It was at Pissarro's recommendation that Van Gogh, weary of his life in the asylum at Saint-Remy, moved to Auvers in May 1890. He spent the last 70 days of his life under Gachet's care. The period was one of fiery, all-consuming work for Van Gogh, culminating in his suicide in late July. Van Gogh paid the doctor in paintings, and while many have wondered how effectively the painter was treated, the curators believe Gachet was a helpful, benign presence in the artist's life. Two great Van Gogh paintings are in this exhibit, a self-portrait and Portrait of Dr. Gachet. The latter wonderfully captures both the vanity and the wry, peculiarly Gallic melancholy of the doctor. (His little peaked cap is one of the relics in the show.) Even the flowers in Van Gogh's portrait appear world-weary.
Gachet's wife died in 1875, and he never remarried. He had a son who, like his father, seemed to live vicariously through art. After his father's death in 1909, Gachet fils (1873-1962) spent most of his life locked away in the Auvers house hoarding the past. He worked endlessly on a book about Van Gogh and, with some others, carefully made copies of the family pictures. To support himself, he would occasionally sell a painting. He rebuffed the requests of writers, curators, and historians to study the collection. This naturally aroused both great resentment and great curiosity; it also raised many false suspicions that he was busy making forgeries to sell. Beginning in 1949, he began donating parts of his collection to the French state. It was not until his death in 1962, however, that art historians could really begin to unravel the story of the Gachets. This exhibition finally clears up most of the remaining questions.
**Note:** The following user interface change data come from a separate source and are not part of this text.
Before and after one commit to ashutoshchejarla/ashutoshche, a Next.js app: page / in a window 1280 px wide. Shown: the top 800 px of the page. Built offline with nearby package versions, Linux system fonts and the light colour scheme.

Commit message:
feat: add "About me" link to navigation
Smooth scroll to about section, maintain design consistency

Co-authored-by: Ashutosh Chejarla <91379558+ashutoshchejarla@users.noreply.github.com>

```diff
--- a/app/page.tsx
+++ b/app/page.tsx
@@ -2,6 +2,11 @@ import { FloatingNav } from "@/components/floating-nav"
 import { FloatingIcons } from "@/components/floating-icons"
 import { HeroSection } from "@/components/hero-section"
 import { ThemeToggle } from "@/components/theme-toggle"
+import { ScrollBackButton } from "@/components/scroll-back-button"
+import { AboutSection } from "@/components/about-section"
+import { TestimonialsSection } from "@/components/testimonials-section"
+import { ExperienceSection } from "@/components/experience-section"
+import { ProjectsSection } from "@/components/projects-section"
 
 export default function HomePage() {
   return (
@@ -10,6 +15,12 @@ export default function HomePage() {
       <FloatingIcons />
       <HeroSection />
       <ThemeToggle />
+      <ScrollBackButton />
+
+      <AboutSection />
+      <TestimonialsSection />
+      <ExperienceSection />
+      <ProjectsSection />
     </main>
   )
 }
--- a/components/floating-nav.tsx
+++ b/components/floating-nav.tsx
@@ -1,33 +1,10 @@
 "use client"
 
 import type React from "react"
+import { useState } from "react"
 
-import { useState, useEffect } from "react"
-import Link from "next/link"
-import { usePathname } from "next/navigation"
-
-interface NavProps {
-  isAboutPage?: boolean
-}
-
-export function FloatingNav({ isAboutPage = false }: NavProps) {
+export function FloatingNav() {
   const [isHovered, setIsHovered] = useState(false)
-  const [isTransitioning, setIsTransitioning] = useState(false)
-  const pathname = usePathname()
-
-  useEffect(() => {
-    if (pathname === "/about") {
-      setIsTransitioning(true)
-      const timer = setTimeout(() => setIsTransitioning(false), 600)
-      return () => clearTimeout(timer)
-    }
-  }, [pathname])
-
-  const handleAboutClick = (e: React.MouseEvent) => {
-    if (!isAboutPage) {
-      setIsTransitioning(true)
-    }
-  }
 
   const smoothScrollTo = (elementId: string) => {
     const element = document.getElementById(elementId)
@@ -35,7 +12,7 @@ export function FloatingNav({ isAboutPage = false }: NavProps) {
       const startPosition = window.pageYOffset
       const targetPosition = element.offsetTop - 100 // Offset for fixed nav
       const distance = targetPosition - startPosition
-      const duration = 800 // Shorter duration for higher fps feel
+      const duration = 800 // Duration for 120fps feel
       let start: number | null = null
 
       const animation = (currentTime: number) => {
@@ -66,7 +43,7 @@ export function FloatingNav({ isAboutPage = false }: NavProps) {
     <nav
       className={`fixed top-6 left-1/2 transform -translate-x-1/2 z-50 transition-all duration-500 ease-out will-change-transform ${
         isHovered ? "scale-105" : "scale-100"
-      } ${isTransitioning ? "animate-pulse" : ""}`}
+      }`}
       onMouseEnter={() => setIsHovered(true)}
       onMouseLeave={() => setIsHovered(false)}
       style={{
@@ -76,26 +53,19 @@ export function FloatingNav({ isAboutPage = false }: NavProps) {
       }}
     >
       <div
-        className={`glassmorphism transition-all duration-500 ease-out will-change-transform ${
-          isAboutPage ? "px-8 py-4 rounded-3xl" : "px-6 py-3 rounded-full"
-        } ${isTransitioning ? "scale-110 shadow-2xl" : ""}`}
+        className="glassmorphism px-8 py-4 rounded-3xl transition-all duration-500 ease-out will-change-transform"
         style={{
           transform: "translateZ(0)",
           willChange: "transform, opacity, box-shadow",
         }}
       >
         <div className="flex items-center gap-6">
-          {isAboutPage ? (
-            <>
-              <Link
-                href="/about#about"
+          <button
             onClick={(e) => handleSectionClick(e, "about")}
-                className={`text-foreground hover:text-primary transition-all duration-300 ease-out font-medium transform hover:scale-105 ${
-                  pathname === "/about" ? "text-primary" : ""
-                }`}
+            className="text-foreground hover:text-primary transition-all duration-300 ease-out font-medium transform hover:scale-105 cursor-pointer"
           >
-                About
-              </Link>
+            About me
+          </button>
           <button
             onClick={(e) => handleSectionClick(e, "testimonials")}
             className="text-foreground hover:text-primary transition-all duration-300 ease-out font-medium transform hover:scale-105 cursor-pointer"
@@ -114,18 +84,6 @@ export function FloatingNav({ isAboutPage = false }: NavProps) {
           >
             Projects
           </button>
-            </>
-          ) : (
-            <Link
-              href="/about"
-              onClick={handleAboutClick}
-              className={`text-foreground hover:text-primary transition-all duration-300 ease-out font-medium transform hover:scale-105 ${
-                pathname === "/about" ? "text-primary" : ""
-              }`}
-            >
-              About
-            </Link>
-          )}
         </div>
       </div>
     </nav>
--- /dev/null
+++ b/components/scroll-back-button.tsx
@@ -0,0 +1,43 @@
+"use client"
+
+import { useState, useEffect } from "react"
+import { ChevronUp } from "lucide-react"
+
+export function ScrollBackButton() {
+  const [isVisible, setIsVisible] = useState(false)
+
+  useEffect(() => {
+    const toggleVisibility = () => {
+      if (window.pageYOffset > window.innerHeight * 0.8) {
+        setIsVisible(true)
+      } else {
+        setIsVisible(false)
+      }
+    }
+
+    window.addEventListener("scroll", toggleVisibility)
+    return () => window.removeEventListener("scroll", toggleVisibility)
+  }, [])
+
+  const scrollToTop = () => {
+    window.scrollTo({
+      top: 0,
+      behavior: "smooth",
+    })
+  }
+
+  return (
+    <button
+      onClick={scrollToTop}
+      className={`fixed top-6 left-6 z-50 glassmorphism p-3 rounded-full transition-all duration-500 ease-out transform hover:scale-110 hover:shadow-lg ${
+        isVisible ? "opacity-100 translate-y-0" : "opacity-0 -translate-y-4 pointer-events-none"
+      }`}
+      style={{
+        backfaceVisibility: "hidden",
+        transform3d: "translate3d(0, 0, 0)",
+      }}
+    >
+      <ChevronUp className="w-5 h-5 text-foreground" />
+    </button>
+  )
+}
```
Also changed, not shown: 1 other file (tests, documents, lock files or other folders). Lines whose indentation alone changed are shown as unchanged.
As a rule, crowd-pleasing shows that emphasize the personal stories of painters end up directing attention away from the art. They are the reflection, in short, of a culture that prefers artists to art and celebrity to achievement. But that is not the case here. Oddly enough, this is one of the best shows I have ever seen for training the eye. The main reason is that the curators have hung so many of the copies that Gachet, his son, and others made of the pictures in their possession. The opportunity to analyze the differences between an original and a pale but competent copy illuminates as nothing else can what makes art art. Same subject, same composition, same palette; yet one picture is dimly dead, the other luminously alive. Even lesser works by great artists, of which there are many in this show, have the force of necessity -- a kind of palpable life in the brush.